Mr. Bondarev would know: He spent his career promoting Mr. Putin’s foreign policy.
A midlevel diplomat at Russia’s United Nations mission in Geneva, Mr. Bondarev on Monday became the most prominent Russian official to resign and publicly criticize the war in Ukraine since the invasion on Feb. 24.
While his blistering message was unlikely to reach most Russians given the state’s domination of the news media, his resignation showed that discontent lurks in Russian officialdom despite the facade of national unity that the Kremlin has worked to create.
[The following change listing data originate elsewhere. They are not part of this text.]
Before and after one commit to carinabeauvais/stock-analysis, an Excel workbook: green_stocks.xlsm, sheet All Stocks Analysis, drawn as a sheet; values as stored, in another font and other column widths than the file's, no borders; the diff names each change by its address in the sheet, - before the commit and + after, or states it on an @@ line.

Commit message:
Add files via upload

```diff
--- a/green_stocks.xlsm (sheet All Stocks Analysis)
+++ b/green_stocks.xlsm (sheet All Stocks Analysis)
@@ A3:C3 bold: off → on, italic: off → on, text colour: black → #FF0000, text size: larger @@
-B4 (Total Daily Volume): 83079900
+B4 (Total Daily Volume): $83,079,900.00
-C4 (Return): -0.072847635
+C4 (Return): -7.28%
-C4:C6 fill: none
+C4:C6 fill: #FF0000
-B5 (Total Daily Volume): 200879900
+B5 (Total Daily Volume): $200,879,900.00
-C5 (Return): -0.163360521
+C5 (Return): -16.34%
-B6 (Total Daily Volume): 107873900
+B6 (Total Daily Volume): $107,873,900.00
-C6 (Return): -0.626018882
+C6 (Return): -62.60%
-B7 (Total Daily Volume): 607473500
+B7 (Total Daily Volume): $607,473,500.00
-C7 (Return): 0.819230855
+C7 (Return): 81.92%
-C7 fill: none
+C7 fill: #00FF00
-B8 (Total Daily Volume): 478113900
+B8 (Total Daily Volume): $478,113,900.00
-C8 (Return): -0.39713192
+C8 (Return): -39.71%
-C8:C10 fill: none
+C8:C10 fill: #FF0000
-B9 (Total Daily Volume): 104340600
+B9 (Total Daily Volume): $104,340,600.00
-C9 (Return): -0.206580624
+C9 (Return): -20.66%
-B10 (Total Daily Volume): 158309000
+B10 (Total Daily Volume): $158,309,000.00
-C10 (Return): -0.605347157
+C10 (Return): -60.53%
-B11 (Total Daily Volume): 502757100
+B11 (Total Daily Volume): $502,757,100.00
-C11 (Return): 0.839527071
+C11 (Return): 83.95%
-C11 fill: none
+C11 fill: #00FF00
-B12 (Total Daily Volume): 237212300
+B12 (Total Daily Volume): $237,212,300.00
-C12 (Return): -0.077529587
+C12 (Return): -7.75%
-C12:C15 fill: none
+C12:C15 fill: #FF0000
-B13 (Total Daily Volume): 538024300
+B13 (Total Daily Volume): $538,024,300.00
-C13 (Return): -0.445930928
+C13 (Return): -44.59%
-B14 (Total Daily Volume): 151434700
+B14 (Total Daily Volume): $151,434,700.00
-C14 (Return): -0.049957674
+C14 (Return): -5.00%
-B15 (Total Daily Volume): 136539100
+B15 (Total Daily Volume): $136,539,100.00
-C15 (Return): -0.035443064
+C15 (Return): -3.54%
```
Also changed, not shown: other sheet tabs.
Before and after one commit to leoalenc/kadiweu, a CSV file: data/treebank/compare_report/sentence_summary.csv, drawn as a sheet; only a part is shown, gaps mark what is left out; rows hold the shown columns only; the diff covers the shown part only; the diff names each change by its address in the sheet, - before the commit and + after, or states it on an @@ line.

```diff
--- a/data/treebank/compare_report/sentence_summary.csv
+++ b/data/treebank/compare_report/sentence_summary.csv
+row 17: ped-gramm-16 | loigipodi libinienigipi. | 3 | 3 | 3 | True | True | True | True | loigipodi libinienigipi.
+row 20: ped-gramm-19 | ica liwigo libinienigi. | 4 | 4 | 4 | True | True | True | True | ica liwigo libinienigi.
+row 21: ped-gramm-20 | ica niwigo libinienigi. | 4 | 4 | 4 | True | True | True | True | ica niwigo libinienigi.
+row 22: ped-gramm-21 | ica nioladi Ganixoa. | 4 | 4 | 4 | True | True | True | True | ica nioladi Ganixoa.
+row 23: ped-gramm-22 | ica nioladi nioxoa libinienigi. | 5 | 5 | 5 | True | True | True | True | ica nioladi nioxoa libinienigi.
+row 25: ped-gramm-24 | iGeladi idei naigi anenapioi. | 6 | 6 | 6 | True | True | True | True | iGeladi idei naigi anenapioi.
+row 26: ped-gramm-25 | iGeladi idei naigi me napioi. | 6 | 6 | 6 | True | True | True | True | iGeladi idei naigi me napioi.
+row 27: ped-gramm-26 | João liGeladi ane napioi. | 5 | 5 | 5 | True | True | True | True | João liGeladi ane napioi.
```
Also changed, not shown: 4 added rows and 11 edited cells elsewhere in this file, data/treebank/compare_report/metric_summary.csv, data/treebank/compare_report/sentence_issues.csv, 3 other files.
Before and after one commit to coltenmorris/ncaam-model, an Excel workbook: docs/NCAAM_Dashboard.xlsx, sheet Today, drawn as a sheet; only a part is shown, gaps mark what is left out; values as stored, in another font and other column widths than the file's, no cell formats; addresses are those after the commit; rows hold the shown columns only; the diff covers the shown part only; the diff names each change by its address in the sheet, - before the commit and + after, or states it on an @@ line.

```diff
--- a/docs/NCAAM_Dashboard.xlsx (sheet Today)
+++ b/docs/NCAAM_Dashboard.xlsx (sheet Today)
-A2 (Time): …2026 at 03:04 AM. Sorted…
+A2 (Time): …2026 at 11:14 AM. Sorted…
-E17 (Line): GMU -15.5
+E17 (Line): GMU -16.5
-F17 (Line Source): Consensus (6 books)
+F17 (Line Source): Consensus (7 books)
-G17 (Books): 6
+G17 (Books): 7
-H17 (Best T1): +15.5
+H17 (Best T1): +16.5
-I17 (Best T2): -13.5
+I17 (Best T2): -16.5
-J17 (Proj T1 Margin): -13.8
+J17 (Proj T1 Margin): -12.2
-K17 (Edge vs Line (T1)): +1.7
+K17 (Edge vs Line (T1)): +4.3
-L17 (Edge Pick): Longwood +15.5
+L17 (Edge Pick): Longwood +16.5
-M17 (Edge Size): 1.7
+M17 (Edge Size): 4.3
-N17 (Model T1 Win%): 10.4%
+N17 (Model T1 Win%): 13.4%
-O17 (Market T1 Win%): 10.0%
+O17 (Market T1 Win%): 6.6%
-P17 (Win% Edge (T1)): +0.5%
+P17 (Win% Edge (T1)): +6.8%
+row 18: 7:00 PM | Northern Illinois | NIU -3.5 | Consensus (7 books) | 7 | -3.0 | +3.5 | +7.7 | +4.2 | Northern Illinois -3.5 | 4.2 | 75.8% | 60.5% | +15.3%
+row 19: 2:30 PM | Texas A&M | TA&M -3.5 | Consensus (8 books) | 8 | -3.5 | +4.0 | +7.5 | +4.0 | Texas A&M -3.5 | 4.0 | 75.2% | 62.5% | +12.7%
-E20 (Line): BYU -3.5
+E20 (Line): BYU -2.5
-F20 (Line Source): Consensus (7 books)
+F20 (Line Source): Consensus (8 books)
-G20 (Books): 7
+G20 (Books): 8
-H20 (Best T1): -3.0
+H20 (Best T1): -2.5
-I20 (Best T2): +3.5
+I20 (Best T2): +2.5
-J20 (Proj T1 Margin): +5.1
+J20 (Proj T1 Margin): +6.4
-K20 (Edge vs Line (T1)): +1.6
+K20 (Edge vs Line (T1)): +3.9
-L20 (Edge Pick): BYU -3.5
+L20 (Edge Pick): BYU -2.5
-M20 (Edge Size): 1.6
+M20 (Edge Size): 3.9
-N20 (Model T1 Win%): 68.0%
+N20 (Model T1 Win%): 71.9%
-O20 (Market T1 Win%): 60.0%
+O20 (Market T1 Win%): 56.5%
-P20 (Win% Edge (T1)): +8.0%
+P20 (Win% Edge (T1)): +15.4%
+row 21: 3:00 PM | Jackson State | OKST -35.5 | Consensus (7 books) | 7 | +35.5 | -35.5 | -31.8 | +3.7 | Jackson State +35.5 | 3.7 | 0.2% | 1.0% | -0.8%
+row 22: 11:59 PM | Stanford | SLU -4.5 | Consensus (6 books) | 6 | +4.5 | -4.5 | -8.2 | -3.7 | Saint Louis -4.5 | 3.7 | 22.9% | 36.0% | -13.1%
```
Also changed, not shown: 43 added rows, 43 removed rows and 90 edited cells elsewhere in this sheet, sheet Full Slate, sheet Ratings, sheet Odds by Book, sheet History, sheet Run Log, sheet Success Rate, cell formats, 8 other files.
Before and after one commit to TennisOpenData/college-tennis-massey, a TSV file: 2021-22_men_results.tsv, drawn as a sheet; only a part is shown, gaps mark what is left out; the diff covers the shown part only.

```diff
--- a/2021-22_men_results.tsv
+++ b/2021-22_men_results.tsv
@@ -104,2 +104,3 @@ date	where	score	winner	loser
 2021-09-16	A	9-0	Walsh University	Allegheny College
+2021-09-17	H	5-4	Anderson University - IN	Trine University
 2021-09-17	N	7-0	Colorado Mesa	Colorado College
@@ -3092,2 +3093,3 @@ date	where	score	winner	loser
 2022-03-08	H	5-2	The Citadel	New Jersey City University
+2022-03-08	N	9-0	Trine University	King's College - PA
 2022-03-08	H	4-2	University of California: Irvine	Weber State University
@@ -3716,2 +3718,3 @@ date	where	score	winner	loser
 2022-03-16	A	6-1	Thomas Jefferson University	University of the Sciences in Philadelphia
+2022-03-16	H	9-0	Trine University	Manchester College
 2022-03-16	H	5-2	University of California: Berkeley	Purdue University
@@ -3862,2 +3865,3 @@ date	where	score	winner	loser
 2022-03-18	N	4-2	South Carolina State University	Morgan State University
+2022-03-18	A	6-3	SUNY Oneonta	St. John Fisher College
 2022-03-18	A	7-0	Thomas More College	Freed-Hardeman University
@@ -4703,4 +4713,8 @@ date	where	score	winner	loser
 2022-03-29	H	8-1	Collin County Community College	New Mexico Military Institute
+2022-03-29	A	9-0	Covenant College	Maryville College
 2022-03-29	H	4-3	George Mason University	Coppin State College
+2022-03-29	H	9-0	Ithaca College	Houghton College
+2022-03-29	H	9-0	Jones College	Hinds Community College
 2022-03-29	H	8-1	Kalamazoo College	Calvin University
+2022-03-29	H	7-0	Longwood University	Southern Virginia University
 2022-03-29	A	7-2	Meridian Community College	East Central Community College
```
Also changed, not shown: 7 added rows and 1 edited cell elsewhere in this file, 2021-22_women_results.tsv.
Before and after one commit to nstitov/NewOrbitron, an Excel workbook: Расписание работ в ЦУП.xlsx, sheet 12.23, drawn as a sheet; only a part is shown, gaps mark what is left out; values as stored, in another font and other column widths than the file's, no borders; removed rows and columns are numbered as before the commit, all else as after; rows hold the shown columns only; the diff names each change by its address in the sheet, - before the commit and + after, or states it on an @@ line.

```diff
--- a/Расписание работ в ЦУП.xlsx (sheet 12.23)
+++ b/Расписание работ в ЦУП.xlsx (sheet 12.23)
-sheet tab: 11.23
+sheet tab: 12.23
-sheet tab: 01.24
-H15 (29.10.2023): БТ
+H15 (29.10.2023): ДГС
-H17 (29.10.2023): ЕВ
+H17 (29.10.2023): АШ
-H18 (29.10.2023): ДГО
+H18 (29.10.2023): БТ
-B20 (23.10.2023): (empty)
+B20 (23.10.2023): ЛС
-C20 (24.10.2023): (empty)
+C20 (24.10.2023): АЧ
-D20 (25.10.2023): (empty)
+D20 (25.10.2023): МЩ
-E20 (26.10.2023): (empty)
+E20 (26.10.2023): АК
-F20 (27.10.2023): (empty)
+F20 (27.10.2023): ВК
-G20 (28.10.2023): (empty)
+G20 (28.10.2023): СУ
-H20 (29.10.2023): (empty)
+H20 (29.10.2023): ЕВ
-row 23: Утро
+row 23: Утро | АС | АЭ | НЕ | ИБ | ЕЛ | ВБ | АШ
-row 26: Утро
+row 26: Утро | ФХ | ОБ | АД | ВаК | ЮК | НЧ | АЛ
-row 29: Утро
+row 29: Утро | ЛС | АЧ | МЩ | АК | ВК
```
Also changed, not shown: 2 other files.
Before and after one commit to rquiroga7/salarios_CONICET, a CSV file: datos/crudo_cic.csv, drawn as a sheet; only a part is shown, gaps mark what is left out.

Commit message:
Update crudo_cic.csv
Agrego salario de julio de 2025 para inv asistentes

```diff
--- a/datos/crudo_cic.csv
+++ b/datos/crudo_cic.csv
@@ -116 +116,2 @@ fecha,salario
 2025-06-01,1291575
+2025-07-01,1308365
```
“Those who conceived this war want only one thing — to remain in power forever, live in pompous tasteless palaces, sail on yachts comparable in tonnage and cost to the entire Russian Navy, enjoying unlimited power and complete impunity,” Mr. Bondarev said in an email to colleagues on Monday morning. “To achieve that they are willing to sacrifice as many lives as it takes.”
It was the latest instance of unrest in the Russian elite to emerge in the public eye. Mr. Putin’s climate envoy, Anatoly Chubais, stepped down and left the country in March, reportedly because of his opposition to the war, but he has not commented publicly. Several Russian state television journalists have quit, including an employee who stormed the set of a live news broadcast with an antiwar poster. And some business leaders have spoken out, including a banking tycoon who said the Kremlin had forced him into a fire sale of his assets because of his opposition to the war.
But the Kremlin has gone to extraordinary lengths to silence such dissent. On state television, the war’s opponents are regularly branded as traitors. A law signed by Mr. Putin in March punishes “false information” about the war — potentially defined as anything that contradicts the government line — with as much as 15 years in prison. Partly as a result, there have been next to no government officials to have spoken out against the invasion.
In a phone interview from Geneva, Mr. Bondarev said he felt safer speaking out being abroad, but that he felt he was in a state of “total uncertainty” and did not know what would happen to him.
He said that while he believed he was in the minority among Russian diplomats for opposing the war, he was not alone. He said that he knew several diplomats who had resigned quietly after the war began. It was impossible to verify that claim.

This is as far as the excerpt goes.